--- EXERCISE BRIEF ---
Restate the data below word for word, leaving nothing out.

Web document revisions
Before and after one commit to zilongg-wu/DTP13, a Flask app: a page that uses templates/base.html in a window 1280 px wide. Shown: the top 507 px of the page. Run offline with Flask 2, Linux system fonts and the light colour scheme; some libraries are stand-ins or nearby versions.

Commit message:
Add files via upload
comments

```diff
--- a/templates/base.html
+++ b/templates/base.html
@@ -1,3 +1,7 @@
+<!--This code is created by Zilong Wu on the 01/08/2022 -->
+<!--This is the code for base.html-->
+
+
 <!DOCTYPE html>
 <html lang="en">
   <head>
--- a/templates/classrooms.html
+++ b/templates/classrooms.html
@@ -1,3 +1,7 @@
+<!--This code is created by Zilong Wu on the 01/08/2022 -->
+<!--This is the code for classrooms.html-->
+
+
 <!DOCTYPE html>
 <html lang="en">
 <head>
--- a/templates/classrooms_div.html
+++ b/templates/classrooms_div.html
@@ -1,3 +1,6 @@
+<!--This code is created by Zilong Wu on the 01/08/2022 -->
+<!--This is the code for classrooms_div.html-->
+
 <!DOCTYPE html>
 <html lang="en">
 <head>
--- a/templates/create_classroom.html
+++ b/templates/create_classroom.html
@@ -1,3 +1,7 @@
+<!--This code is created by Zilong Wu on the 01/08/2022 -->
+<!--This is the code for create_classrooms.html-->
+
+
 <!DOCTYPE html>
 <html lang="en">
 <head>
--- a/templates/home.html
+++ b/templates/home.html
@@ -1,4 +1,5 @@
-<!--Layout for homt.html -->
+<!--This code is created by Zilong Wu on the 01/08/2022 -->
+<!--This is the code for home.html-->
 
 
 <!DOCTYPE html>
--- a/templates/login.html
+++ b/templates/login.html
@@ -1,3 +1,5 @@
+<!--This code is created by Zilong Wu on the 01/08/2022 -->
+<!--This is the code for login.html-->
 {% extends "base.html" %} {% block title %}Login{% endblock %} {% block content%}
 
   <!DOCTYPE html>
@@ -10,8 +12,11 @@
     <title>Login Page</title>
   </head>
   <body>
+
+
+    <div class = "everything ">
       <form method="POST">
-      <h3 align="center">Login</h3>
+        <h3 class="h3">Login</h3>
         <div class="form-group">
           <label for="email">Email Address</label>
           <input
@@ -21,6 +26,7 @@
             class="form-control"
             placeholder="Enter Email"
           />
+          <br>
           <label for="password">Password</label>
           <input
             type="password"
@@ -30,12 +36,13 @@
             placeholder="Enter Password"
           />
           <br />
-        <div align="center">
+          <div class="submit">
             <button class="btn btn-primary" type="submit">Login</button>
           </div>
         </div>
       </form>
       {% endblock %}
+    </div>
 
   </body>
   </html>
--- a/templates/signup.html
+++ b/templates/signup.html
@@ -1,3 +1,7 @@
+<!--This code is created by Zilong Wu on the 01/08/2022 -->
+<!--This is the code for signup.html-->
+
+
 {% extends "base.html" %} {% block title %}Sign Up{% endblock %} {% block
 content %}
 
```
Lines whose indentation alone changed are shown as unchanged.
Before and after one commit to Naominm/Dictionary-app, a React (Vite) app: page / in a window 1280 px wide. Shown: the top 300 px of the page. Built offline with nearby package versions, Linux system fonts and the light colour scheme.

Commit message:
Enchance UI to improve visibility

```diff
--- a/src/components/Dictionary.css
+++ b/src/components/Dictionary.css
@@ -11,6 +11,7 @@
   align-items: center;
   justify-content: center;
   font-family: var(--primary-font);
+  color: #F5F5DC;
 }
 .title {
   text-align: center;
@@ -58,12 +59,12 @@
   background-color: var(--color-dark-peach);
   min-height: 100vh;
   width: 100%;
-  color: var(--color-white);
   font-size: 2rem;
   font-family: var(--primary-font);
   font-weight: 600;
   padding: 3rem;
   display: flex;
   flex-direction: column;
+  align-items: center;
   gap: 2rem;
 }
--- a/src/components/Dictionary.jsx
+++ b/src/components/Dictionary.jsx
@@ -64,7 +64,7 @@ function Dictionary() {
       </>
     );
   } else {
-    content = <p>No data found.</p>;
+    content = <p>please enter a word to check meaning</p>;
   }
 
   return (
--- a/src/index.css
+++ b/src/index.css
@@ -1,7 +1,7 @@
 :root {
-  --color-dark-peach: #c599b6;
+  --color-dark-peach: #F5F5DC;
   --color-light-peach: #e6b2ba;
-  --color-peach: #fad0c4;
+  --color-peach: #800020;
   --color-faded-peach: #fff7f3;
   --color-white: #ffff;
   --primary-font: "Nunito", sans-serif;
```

--- WRITTEN ANSWER ---
Before and after one commit to zilongg-wu/DTP13, a Flask app: a page that uses templates/base.html in a window 1280 px wide. Shown: the top 507 px of the page. Run offline with Flask 2, Linux system fonts and the light colour scheme; some libraries are stand-ins or nearby versions.

Commit message:
Add files via upload
comments

```diff
--- a/templates/base.html
+++ b/templates/base.html
@@ -1,3 +1,7 @@
+<!--This code is created by Zilong Wu on the 01/08/2022 -->
+<!--This is the code for base.html-->
+
+
 <!DOCTYPE html>
 <html lang="en">
   <head>
--- a/templates/classrooms.html
+++ b/templates/classrooms.html
@@ -1,3 +1,7 @@
+<!--This code is created by Zilong Wu on the 01/08/2022 -->
+<!--This is the code for classrooms.html-->
+
+
 <!DOCTYPE html>
 <html lang="en">
 <head>
--- a/templates/classrooms_div.html
+++ b/templates/classrooms_div.html
@@ -1,3 +1,6 @@
+<!--This code is created by Zilong Wu on the 01/08/2022 -->
+<!--This is the code for classrooms_div.html-->
+
 <!DOCTYPE html>
 <html lang="en">
 <head>
--- a/templates/create_classroom.html
+++ b/templates/create_classroom.html
@@ -1,3 +1,7 @@
+<!--This code is created by Zilong Wu on the 01/08/2022 -->
+<!--This is the code for create_classrooms.html-->
+
+
 <!DOCTYPE html>
 <html lang="en">
 <head>
--- a/templates/home.html
+++ b/templates/home.html
@@ -1,4 +1,5 @@
-<!--Layout for homt.html -->
+<!--This code is created by Zilong Wu on the 01/08/2022 -->
+<!--This is the code for home.html-->
 
 
 <!DOCTYPE html>
--- a/templates/login.html
+++ b/templates/login.html
@@ -1,3 +1,5 @@
+<!--This code is created by Zilong Wu on the 01/08/2022 -->
+<!--This is the code for login.html-->
 {% extends "base.html" %} {% block title %}Login{% endblock %} {% block content%}
 
   <!DOCTYPE html>
@@ -10,8 +12,11 @@
     <title>Login Page</title>
   </head>
   <body>
+
+
+    <div class = "everything ">
       <form method="POST">
-      <h3 align="center">Login</h3>
+        <h3 class="h3">Login</h3>
         <div class="form-group">
           <label for="email">Email Address</label>
           <input
@@ -21,6 +26,7 @@
             class="form-control"
             placeholder="Enter Email"
           />
+          <br>
           <label for="password">Password</label>
           <input
             type="password"
@@ -30,12 +36,13 @@
             placeholder="Enter Password"
           />
           <br />
-        <div align="center">
+          <div class="submit">
             <button class="btn btn-primary" type="submit">Login</button>
           </div>
         </div>
       </form>
       {% endblock %}
+    </div>
 
   </body>
   </html>
--- a/templates/signup.html
+++ b/templates/signup.html
@@ -1,3 +1,7 @@
+<!--This code is created by Zilong Wu on the 01/08/2022 -->
+<!--This is the code for signup.html-->
+
+
 {% extends "base.html" %} {% block title %}Sign Up{% endblock %} {% block
 content %}
 
```
Lines whose indentation alone changed are shown as unchanged.
Before and after one commit to Naominm/Dictionary-app, a React (Vite) app: page / in a window 1280 px wide. Shown: the top 300 px of the page. Built offline with nearby package versions, Linux system fonts and the light colour scheme.

Commit message:
Enchance UI to improve visibility

```diff
--- a/src/components/Dictionary.css
+++ b/src/components/Dictionary.css
@@ -11,6 +11,7 @@
   align-items: center;
   justify-content: center;
   font-family: var(--primary-font);
+  color: #F5F5DC;
 }
 .title {
   text-align: center;
@@ -58,12 +59,12 @@
   background-color: var(--color-dark-peach);
   min-height: 100vh;
   width: 100%;
-  color: var(--color-white);
   font-size: 2rem;
   font-family: var(--primary-font);
   font-weight: 600;
   padding: 3rem;
   display: flex;
   flex-direction: column;
+  align-items: center;
   gap: 2rem;
 }
--- a/src/components/Dictionary.jsx
+++ b/src/components/Dictionary.jsx
@@ -64,7 +64,7 @@ function Dictionary() {
       </>
     );
   } else {
-    content = <p>No data found.</p>;
+    content = <p>please enter a word to check meaning</p>;
   }
 
   return (
--- a/src/index.css
+++ b/src/index.css
@@ -1,7 +1,7 @@
 :root {
-  --color-dark-peach: #c599b6;
+  --color-dark-peach: #F5F5DC;
   --color-light-peach: #e6b2ba;
-  --color-peach: #fad0c4;
+  --color-peach: #800020;
   --color-faded-peach: #fff7f3;
   --color-white: #ffff;
   --primary-font: "Nunito", sans-serif;
```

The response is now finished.